Sketch, Refine, Erase, Repeat
I enjoy drawing and painting in my spare time (which seems to come up about twice a year now). I'm no Picasso in any sense, and the thought of drawing something exactly as I want the first time I set pencil to paper is out of the question for me.
Ever since I was a young boy, I have begun every drawing by sketching many light lines to outline my subject. During this process, I try to shut down the critical part of my mind and simply commit a rough interpretation of the subject I have in mind to paper as quickly as possible. If I become too critical during this phase, I'm likely to lose the original spark that I wanted to capture in the first place.
After I've committed this rough mess to paper, I can usually figure out if there's any hope at all for it. Sometimes I realize that the drawing is going nowhere, and into the recycle bin it goes. However, more often than not, I will see something, and perhaps just one thing, that I like and will set to work salvaging it. I begin to sketch over it with slightly darker lines, emphasizing what I like and leaving what I don't in the faint lines originally drawn. Inevitably, the eraser comes out when I can no longer ignore the lines I don't like. This usually works out since the light, noncommittal lines are easiest to erase.
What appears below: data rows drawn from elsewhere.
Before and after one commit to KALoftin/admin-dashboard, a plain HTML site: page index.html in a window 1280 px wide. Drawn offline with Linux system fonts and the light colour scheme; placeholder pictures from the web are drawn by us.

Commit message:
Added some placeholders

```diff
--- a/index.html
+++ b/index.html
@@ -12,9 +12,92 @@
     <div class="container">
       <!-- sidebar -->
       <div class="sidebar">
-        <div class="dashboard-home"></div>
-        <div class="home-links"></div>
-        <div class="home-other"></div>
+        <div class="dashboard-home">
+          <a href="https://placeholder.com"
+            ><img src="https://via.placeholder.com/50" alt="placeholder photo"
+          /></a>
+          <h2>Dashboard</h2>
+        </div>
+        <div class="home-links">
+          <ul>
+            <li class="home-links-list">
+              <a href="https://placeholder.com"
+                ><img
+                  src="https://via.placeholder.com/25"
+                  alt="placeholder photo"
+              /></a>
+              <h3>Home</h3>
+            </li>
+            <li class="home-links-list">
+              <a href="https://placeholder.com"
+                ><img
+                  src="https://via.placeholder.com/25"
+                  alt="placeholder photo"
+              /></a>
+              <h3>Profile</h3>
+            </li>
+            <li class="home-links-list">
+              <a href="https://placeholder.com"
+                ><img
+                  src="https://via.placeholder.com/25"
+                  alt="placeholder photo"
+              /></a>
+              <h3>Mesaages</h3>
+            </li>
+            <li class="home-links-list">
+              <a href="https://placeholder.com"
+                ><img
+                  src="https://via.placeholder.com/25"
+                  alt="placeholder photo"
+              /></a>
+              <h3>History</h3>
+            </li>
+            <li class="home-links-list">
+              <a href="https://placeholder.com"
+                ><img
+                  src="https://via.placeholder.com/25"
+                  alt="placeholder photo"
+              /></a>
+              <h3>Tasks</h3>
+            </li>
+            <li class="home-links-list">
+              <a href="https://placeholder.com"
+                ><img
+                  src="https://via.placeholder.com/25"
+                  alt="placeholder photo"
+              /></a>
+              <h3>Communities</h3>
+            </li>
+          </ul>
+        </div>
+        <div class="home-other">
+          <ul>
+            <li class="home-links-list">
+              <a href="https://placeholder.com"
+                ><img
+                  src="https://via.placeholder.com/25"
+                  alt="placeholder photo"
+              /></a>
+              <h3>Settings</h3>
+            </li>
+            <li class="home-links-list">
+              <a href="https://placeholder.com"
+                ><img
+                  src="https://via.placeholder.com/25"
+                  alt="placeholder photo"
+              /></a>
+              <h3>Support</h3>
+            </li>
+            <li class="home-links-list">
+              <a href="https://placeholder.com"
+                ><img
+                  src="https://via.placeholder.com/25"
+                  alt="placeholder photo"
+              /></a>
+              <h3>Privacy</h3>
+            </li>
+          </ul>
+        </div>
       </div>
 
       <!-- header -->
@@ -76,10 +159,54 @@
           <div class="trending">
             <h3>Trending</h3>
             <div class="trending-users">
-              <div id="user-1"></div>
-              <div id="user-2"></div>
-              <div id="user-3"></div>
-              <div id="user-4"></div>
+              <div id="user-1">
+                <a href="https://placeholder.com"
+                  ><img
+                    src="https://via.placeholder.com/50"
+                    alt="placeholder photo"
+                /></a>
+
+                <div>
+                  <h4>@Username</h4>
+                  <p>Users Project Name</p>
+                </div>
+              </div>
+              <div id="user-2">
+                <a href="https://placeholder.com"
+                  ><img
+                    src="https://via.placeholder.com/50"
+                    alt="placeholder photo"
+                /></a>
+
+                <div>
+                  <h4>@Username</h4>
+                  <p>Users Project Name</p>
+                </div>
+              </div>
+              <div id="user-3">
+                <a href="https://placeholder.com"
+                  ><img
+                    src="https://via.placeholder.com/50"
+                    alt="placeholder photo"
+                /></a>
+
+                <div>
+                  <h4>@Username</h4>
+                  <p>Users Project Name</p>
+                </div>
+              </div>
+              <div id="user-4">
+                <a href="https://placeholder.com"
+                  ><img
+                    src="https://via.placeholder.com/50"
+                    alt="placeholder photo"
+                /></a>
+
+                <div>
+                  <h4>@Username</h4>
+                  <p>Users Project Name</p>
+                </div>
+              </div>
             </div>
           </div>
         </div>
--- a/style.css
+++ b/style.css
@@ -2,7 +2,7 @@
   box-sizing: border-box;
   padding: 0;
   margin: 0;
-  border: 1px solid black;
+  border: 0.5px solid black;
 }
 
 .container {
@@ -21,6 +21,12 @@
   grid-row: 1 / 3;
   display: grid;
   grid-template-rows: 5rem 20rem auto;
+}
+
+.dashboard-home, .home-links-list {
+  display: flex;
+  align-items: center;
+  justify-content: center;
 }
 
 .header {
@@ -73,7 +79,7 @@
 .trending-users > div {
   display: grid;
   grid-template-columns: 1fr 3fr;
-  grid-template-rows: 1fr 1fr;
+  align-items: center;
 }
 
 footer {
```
I repeat this process of sketching, refining and erasing iteratively until I'm able to produce something halfway decent on a good day. I find that the end result of this process is always slightly different, and definitely more refined, than the spark of an idea that started the drawing in the first place. Of course, no amount of refinement can salvage an idea that was bad from the start, but hopefully I'm able to nip those bad ideas in the bud before I waste much time on them.
Code, Refine, Delete, Repeat
I've come to realize that I use a similar iterative process every time I need a creative solution to a problem. Since most software development (enjoyable software development, that is) calls for creative solutions to interesting problems, it often takes quite a few trips around this design spiral to reach a finished product. Furthermore, a successful product is never "finished", especially where web development is concerned, so it's pretty important to enjoy those trips.
I've used quite a few web development technologies in my career already. Scripting frameworks, such as ASP, PHP and JSP, have always felt too unstructured, and therefore make it difficult to build anything with a foundation of much complexity. On the other hand, Java-based frameworks, such as Struts and JavaServer Faces, provide a solid foundation for complex applications. However, this foundation is so heavy that every walk around the design spiral feels like a forced march through quicksand.
Early last year I discovered Ruby on Rails and finally found a language and web framework with enough structure to build a solid foundation for complex web applications, yet with enough agility to make refining those apps a joy instead of a chore.
The Ruby language is remarkably expressive yet concise. It's been said that it works with you instead of against you. It is because of Ruby that the initial spark of an idea can flow into an application so quickly and easily. It's also because of the flexibility of Ruby that a framework like Rails even exists.
Rails provides the cleanest separation of model, view and controller I've seen in any web framework. This clean separation of roles within an application means that there is little, if any, repetition of code. This lack of repitition means that refinements can be made to an application by working just at the level (or levels) that needs refinement.
When I'm working in Ruby on Rails, I feel like I'm sketching with well sharpened pencils on quality paper, with a good eraser by my side. I'm able to rough out my idea very quickly to see if it has merit. If not, the application can be tossed without too much grief, because a minimal amount of effort was expended initially. If things are working out, I'm able to refine what I like and delete what I don't, building up the same application from prototype to production with the tightest design spirals I've ever experienced developing software.
The only downside is that whenever I need to return to using other technologies, I feel like I'm forced to sketch using my trackball in MS Paint.